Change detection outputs
----

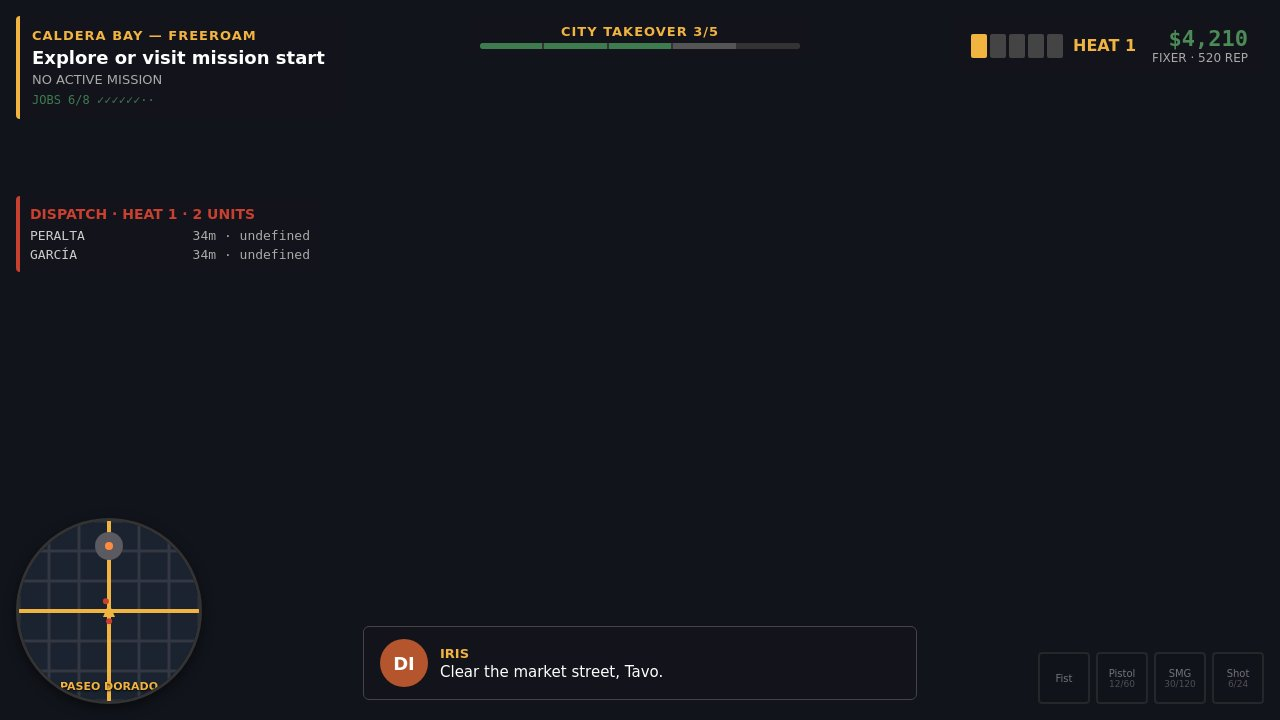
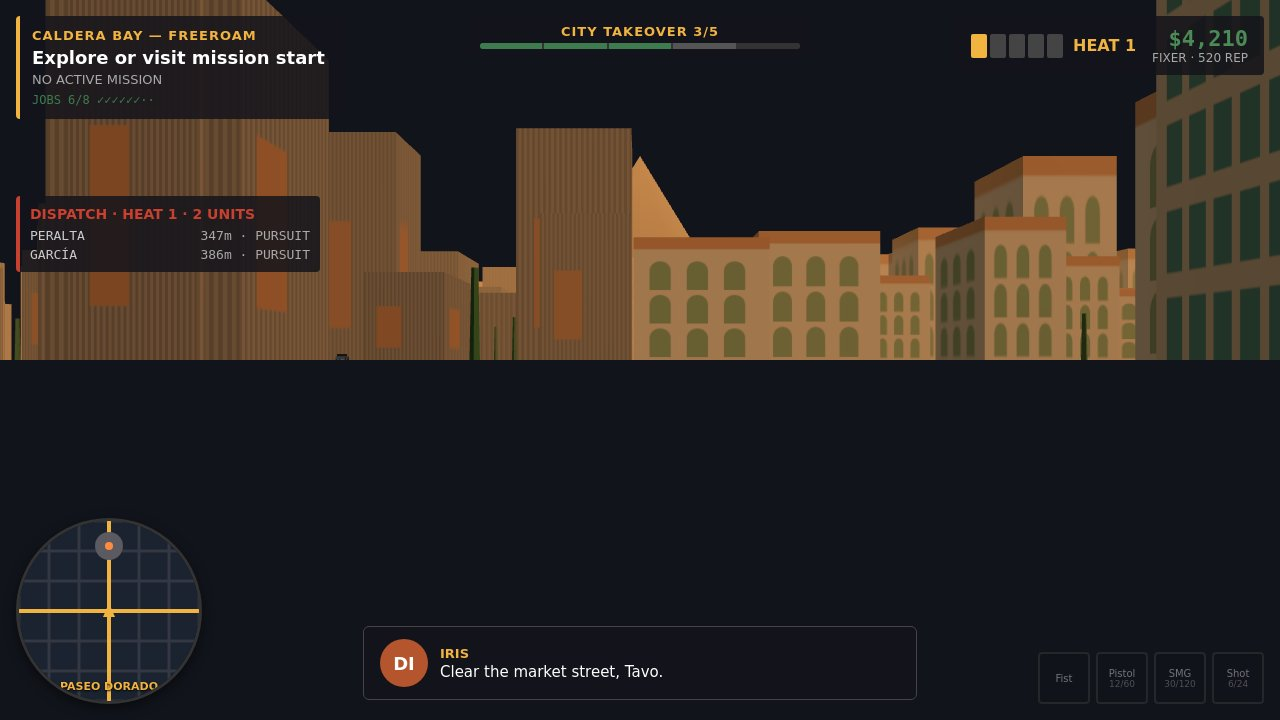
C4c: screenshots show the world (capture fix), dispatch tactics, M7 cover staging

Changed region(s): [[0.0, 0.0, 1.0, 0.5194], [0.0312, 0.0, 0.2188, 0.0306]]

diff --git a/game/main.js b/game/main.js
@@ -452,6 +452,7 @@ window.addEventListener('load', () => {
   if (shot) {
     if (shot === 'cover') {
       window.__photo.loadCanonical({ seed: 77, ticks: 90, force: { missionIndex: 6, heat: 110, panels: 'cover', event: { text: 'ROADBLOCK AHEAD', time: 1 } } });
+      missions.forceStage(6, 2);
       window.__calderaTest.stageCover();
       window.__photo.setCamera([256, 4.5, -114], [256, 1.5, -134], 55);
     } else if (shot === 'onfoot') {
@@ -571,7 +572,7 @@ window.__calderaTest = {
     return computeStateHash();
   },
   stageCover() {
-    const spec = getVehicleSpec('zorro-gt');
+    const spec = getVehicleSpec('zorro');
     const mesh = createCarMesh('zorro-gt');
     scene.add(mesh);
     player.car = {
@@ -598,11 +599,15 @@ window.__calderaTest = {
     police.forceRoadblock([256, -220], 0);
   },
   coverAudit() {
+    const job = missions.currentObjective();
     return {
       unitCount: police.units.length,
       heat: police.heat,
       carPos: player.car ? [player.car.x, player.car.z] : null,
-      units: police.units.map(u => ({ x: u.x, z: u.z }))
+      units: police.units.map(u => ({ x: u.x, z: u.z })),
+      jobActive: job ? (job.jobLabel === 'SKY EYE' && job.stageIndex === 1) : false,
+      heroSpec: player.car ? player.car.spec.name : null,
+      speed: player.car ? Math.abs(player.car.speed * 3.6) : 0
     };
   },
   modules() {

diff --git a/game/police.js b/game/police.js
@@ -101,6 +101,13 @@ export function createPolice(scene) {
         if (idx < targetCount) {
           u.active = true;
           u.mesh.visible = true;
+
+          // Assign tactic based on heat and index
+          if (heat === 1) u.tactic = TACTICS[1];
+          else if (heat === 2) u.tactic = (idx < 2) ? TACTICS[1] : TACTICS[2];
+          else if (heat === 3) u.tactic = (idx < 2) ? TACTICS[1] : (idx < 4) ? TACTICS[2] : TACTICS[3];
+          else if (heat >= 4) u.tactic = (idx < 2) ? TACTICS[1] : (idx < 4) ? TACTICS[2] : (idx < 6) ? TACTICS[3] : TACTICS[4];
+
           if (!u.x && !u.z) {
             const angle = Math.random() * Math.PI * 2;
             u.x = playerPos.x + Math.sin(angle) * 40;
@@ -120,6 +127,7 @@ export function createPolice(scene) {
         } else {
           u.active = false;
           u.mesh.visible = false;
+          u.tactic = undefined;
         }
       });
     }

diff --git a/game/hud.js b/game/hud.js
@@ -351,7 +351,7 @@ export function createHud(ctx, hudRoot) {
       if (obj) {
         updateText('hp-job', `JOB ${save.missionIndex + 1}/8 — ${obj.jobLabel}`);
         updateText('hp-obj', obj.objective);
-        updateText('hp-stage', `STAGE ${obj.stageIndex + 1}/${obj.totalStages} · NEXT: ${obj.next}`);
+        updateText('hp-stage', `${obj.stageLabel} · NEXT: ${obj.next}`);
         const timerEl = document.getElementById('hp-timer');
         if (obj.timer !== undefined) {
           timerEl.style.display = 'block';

----

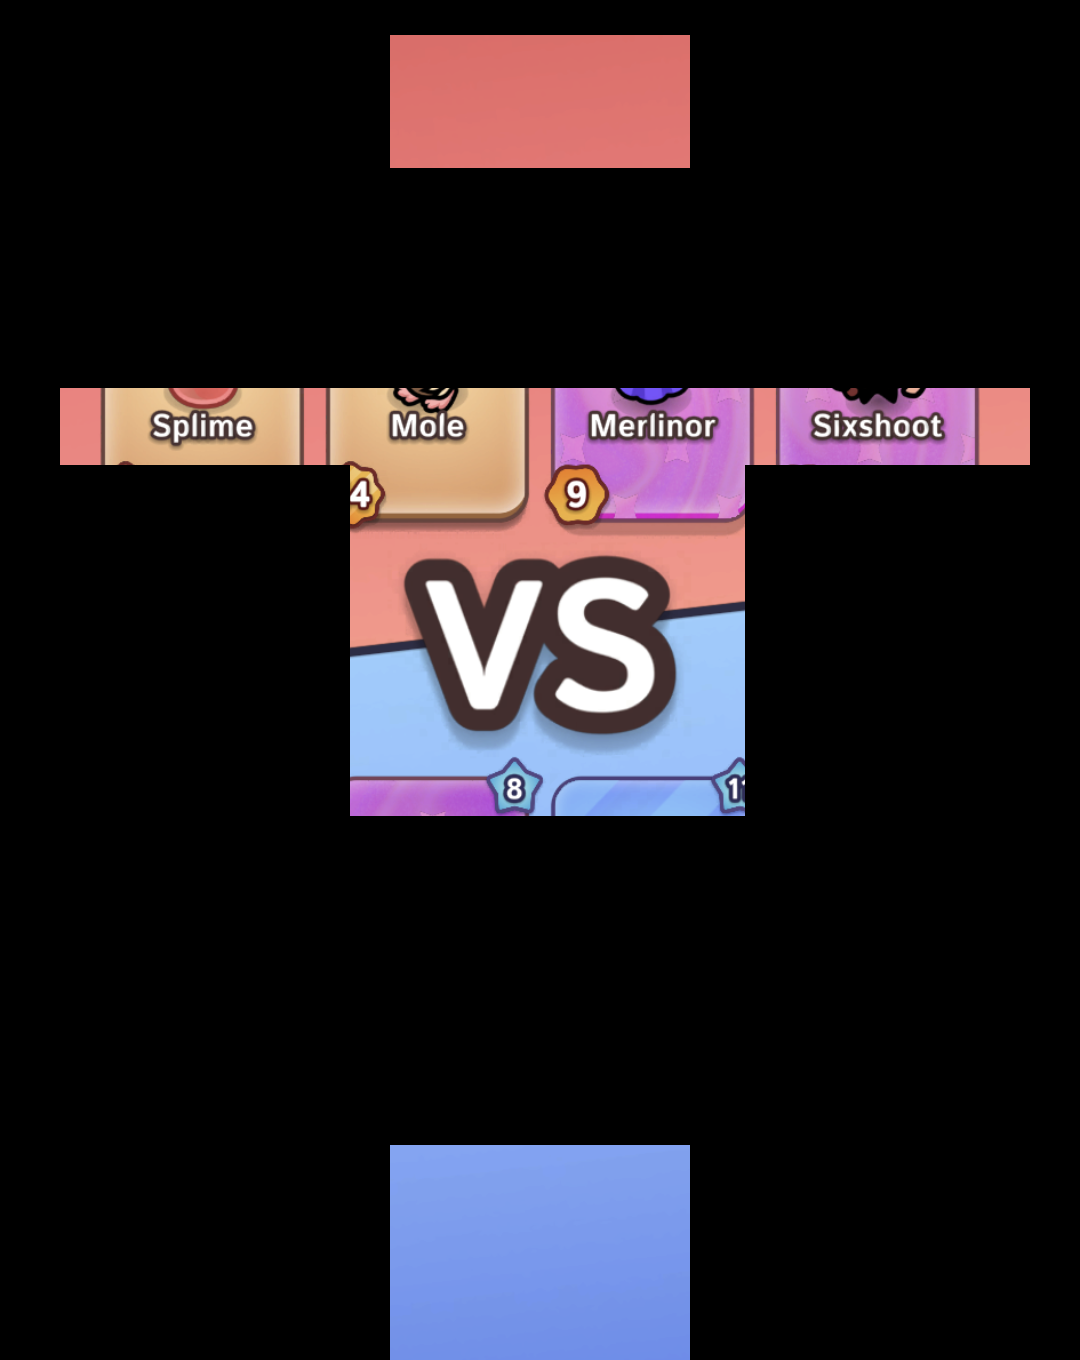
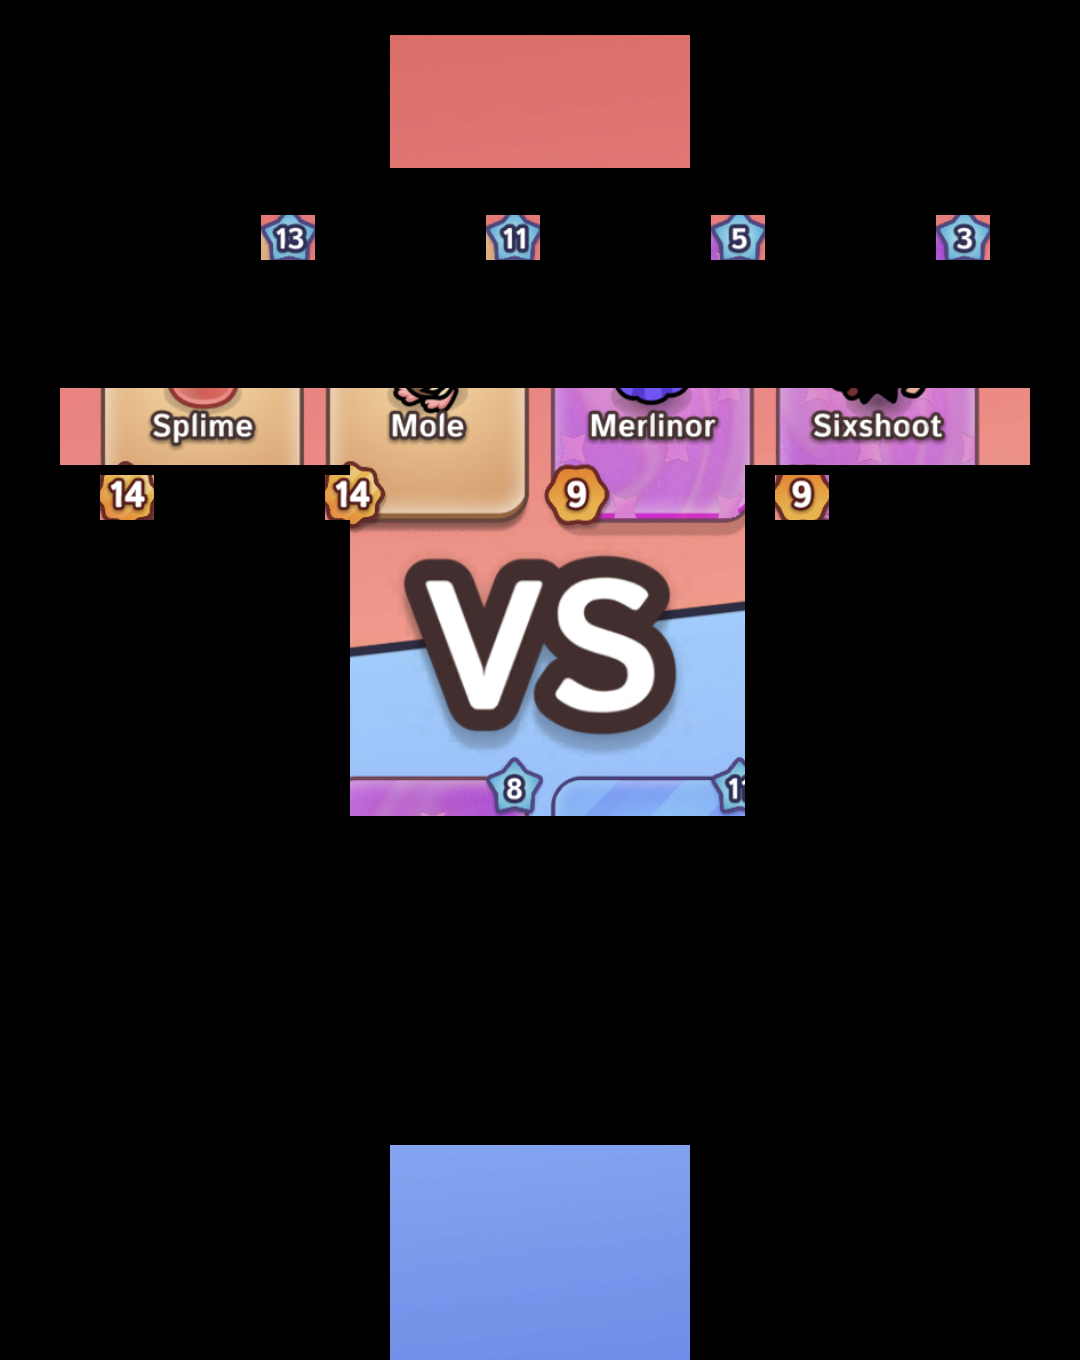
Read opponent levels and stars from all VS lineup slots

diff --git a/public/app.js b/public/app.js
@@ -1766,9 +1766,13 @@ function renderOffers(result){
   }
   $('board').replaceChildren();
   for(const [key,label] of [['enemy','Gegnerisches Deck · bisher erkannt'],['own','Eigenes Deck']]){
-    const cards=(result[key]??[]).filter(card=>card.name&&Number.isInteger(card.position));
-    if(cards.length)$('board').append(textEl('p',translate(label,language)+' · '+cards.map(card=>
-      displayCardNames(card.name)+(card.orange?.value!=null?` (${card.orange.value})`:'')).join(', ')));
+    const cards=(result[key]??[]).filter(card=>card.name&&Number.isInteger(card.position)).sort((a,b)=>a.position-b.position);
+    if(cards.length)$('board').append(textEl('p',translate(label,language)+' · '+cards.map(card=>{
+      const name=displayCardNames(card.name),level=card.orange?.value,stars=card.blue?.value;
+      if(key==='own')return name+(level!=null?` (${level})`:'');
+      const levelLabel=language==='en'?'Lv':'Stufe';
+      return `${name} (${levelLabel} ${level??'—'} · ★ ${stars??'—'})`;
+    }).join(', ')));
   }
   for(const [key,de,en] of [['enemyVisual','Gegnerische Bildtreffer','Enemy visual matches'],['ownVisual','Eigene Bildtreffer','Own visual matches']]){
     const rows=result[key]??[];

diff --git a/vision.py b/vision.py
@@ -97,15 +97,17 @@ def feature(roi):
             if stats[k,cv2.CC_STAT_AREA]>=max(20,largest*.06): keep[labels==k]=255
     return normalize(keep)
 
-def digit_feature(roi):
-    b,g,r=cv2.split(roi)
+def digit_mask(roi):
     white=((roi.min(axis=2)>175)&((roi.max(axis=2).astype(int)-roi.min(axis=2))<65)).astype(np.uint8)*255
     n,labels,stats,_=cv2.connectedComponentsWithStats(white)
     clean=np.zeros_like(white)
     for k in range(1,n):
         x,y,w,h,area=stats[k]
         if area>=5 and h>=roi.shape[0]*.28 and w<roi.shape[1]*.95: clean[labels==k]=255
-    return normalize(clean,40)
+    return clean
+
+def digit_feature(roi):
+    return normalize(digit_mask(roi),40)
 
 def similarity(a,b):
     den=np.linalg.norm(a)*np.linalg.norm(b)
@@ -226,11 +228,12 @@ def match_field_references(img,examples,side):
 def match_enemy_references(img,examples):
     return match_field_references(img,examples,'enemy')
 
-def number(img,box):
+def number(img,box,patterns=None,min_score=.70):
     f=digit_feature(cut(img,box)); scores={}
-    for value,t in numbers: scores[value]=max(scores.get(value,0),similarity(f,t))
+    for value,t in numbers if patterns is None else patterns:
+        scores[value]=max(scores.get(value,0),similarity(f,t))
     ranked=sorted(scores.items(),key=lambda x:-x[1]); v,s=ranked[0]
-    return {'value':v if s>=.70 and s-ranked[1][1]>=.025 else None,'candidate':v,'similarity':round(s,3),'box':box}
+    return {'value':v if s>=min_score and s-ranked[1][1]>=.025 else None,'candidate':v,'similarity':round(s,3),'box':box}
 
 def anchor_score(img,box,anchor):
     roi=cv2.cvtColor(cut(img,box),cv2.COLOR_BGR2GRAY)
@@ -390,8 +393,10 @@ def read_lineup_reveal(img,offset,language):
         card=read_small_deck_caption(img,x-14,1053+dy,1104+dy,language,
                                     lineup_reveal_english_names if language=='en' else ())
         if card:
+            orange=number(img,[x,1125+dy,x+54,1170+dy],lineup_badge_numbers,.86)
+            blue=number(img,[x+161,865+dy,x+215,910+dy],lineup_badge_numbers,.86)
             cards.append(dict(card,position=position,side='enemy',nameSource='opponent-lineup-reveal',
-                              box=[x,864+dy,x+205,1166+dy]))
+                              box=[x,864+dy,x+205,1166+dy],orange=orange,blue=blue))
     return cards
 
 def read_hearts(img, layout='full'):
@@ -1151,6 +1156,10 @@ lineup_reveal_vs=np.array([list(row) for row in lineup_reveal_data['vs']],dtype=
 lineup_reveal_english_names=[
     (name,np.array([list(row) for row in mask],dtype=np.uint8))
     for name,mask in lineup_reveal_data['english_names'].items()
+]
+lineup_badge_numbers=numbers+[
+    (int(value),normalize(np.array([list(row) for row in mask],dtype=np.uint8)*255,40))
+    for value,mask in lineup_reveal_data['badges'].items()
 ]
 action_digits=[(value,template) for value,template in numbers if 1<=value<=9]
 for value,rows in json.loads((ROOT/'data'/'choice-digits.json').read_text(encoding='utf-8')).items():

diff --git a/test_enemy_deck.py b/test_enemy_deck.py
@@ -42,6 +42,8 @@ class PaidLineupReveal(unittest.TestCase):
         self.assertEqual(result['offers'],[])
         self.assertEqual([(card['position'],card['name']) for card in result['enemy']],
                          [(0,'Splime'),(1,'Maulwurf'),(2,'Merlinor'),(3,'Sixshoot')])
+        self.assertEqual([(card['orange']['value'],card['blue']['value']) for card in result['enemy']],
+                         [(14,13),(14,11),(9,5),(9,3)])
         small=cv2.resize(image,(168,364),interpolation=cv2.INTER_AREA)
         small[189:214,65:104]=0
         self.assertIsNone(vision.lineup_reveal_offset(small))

----

- **Work request**
The lines above from the one containing "police.forceRoadblock([256, -220], 0);" through the one containing "diff --git a/game/police.js b/game/police.js" are to be set down exactly, and no others.

- **Completed task**
     police.forceRoadblock([256, -220], 0);
   },
   coverAudit() {
+    const job = missions.currentObjective();
     return {
       unitCount: police.units.length,
       heat: police.heat,
       carPos: player.car ? [player.car.x, player.car.z] : null,
-      units: police.units.map(u => ({ x: u.x, z: u.z }))
+      units: police.units.map(u => ({ x: u.x, z: u.z })),
+      jobActive: job ? (job.jobLabel === 'SKY EYE' && job.stageIndex === 1) : false,
+      heroSpec: player.car ? player.car.spec.name : null,
+      speed: player.car ? Math.abs(player.car.speed * 3.6) : 0
     };
   },
   modules() {

diff --git a/game/police.js b/game/police.js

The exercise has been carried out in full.